Tae Guk Gi: The Brotherhood of War

(Taegukgi hwinalrimyeo, Korea, 2004)

Tae Guk Gi: The Brotherhood of War (Taegukgi hwinalrimyeo) (Korea, 2004) I learn that this movie is both the most expensive and the most popular Korean film of all time. $12,000,000 is hardly enough to shoot a one-minute commercial in Hollywood, but apparently Korean won go farther. Actually, that’s about 12 billion won. And they certainly got every won of it up on the screen. Literally a cast of thousands, huge numbers of explosions, lots of blood and dismemberment. And I can see why it would appeal to a Korean audience, as it is about the most honest and thorough account of the entire Korean War that’s ever been made. It is actually even-handed, in that it honestly shows that horrible atrocities were committed by both sides.
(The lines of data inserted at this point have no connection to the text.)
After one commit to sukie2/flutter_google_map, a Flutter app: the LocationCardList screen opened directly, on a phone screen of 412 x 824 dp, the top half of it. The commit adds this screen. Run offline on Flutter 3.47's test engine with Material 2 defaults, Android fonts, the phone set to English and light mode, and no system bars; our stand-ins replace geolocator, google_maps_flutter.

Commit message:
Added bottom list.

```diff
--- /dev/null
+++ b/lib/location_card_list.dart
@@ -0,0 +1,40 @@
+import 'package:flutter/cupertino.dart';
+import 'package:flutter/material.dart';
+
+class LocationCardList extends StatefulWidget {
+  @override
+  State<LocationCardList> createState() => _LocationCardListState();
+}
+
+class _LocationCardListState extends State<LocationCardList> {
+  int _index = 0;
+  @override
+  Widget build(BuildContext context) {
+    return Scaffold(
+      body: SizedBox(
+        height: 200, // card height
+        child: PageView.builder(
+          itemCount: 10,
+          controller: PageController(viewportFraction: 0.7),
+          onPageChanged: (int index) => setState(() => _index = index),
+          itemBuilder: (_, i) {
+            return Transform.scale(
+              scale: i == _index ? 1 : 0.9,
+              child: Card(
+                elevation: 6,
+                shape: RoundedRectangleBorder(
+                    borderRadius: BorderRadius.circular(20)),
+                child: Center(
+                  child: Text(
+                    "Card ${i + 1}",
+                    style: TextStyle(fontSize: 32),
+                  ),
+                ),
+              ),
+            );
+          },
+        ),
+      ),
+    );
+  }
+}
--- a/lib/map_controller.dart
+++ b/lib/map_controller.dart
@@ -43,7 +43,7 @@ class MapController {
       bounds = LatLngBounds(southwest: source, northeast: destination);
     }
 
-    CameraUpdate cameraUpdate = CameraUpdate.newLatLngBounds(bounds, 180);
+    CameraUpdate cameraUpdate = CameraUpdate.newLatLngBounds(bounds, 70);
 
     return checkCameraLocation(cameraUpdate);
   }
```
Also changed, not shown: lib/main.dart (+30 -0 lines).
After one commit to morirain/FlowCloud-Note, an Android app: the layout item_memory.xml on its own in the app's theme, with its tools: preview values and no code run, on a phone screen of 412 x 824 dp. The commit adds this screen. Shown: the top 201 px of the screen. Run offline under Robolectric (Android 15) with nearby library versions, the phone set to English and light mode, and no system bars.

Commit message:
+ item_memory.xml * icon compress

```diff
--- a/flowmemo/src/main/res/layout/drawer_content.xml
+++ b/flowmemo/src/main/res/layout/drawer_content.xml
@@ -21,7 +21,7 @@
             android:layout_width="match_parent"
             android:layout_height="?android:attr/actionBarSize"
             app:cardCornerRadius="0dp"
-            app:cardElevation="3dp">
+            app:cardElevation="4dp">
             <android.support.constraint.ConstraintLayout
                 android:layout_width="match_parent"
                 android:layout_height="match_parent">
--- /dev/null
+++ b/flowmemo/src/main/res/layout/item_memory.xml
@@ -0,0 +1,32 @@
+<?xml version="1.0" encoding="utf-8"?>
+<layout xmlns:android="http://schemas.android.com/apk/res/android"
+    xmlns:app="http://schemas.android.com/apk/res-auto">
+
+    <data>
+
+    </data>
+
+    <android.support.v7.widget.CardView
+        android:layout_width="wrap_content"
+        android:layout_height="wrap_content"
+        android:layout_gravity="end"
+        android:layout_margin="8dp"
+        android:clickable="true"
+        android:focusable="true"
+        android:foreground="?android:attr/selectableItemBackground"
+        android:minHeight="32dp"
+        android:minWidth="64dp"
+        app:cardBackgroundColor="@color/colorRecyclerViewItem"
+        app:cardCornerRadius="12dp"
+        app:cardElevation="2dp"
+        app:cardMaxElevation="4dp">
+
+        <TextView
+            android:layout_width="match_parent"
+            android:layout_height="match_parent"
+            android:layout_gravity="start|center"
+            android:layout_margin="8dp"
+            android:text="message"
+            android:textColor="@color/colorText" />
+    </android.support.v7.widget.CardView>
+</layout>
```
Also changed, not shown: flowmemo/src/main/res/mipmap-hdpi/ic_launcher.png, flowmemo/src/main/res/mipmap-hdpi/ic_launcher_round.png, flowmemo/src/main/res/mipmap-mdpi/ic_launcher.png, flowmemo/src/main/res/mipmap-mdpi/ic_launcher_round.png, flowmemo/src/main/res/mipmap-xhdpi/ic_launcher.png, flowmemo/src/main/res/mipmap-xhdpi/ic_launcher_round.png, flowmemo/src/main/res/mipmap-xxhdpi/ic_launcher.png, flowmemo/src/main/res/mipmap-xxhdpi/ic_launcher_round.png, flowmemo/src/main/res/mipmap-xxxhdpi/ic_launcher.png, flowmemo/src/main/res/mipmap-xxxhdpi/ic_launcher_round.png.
The South was as fanatical about anti-communism as the North was about their insane version of Stalinism. And another thing: all the movies I’ve seen about the “Korean conflict,” as we call it, focus on Americans. Here, we never see an American. We know the marines have landed at Inchon, and we know they are retreating before the hordes of Red Chinese swarming over the Yalu River, but we never see them.

So I wish I could say it’s a good movie. It’s not. It’s 2 1/2 hours long, and at least 2 of those hours are taken up with horrific combat scenes that always degenerate into prolonged fights with fists and bayonets, like a Kung Fu movie. Emotional scenes are stretched out 5 times as long as they need to be, and usually in an improbable zone of silence while battle rages but the people in the scene are immune to bullets. The story is puerile, and every cliché in the book is used, including the long, long, long run of the family at the train station as two brothers are shanghaied into the army, and a Mexican standoff with about a dozen guns. What it reminds me most of is Pearl Harbor, that bloated raft of movie clichés, with subtitles.